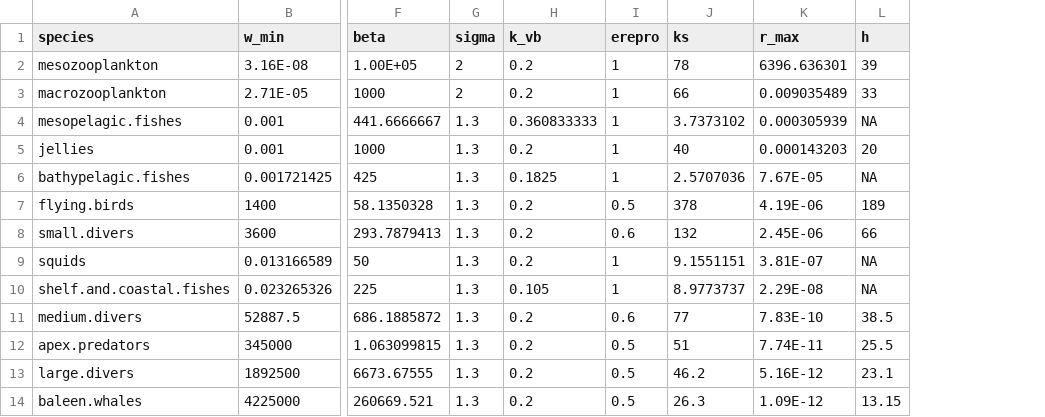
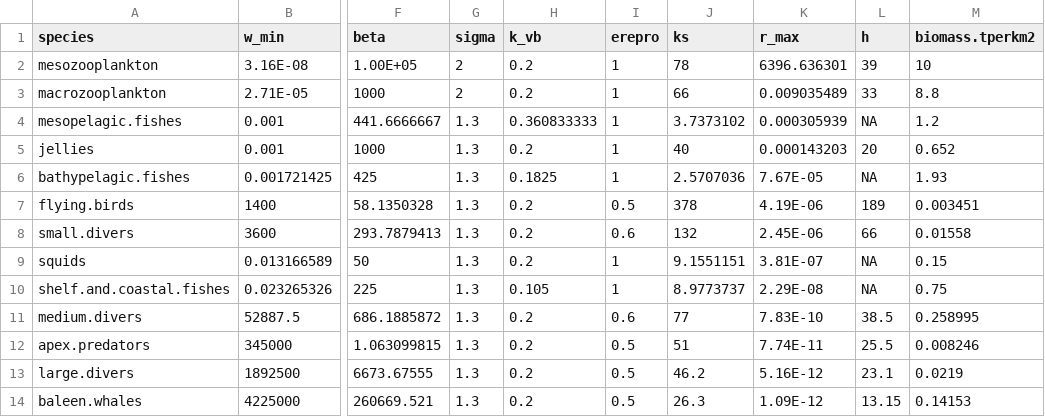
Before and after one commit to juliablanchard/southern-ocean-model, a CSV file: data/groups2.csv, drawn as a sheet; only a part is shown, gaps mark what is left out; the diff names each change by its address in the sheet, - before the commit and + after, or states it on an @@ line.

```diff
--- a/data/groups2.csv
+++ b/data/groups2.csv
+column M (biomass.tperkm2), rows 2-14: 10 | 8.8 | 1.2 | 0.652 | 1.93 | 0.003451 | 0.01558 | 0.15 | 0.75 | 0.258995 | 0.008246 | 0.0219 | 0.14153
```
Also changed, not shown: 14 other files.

...

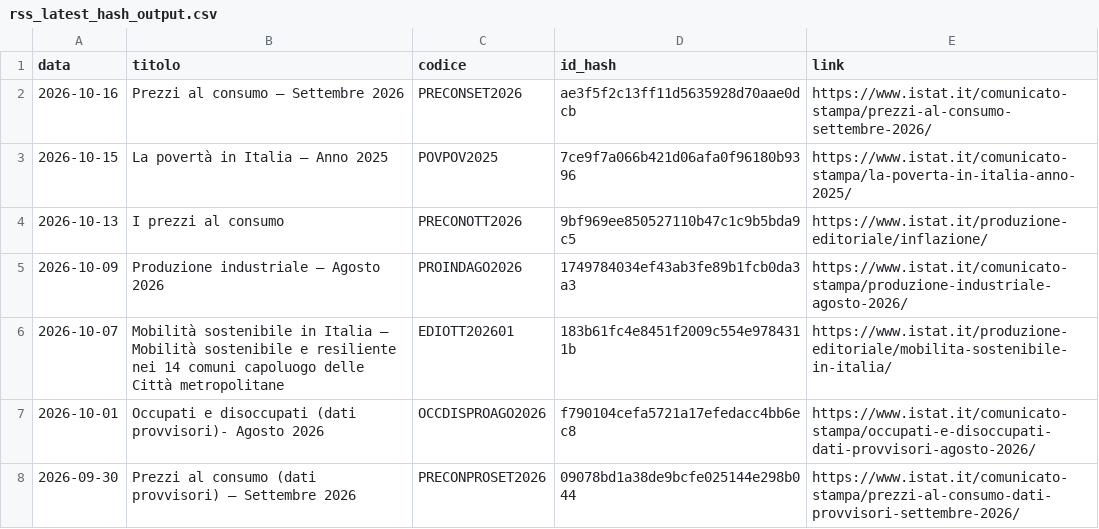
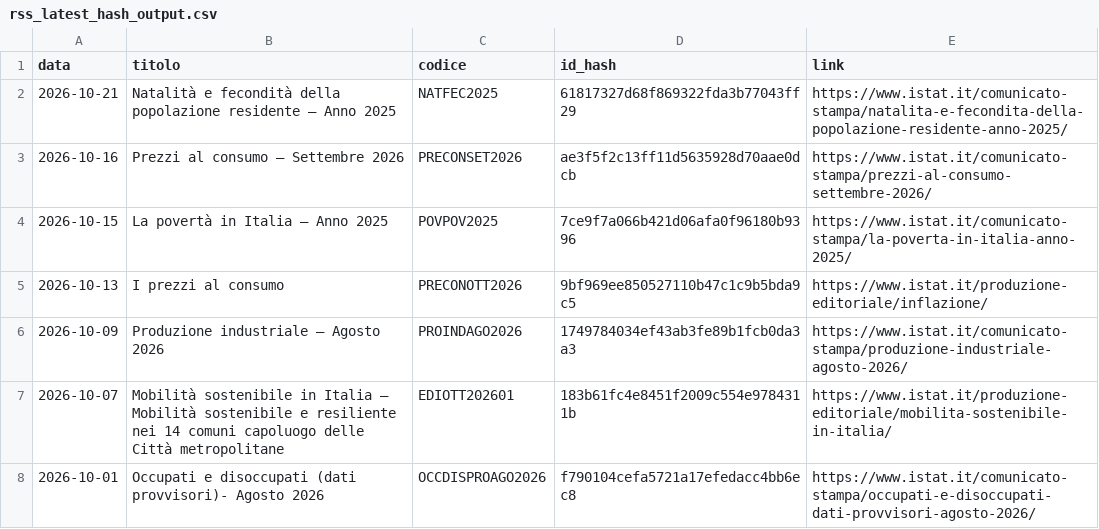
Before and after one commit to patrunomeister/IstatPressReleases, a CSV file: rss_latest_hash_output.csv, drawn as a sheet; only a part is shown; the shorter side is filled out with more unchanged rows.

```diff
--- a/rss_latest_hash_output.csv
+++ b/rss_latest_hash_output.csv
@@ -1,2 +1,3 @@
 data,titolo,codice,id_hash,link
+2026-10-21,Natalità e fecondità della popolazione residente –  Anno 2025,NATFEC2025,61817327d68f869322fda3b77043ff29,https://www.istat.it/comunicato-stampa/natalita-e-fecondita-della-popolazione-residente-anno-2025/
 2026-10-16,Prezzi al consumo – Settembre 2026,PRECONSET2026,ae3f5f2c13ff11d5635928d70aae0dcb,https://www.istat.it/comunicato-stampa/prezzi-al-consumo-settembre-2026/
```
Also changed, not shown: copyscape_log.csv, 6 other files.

- **EXERCISE REQUIREMENTS**:
Lines with "shown" in them are what the answer must contain; copy each from the records above.

- **WRITTEN ANSWER**:
Before and after one commit to juliablanchard/southern-ocean-model, a CSV file: data/groups2.csv, drawn as a sheet; only a part is shown, gaps mark what is left out; the diff names each change by its address in the sheet, - before the commit and + after, or states it on an @@ line.
Also changed, not shown: 14 other files.
Before and after one commit to patrunomeister/IstatPressReleases, a CSV file: rss_latest_hash_output.csv, drawn as a sheet; only a part is shown; the shorter side is filled out with more unchanged rows.
Also changed, not shown: copyscape_log.csv, 6 other files.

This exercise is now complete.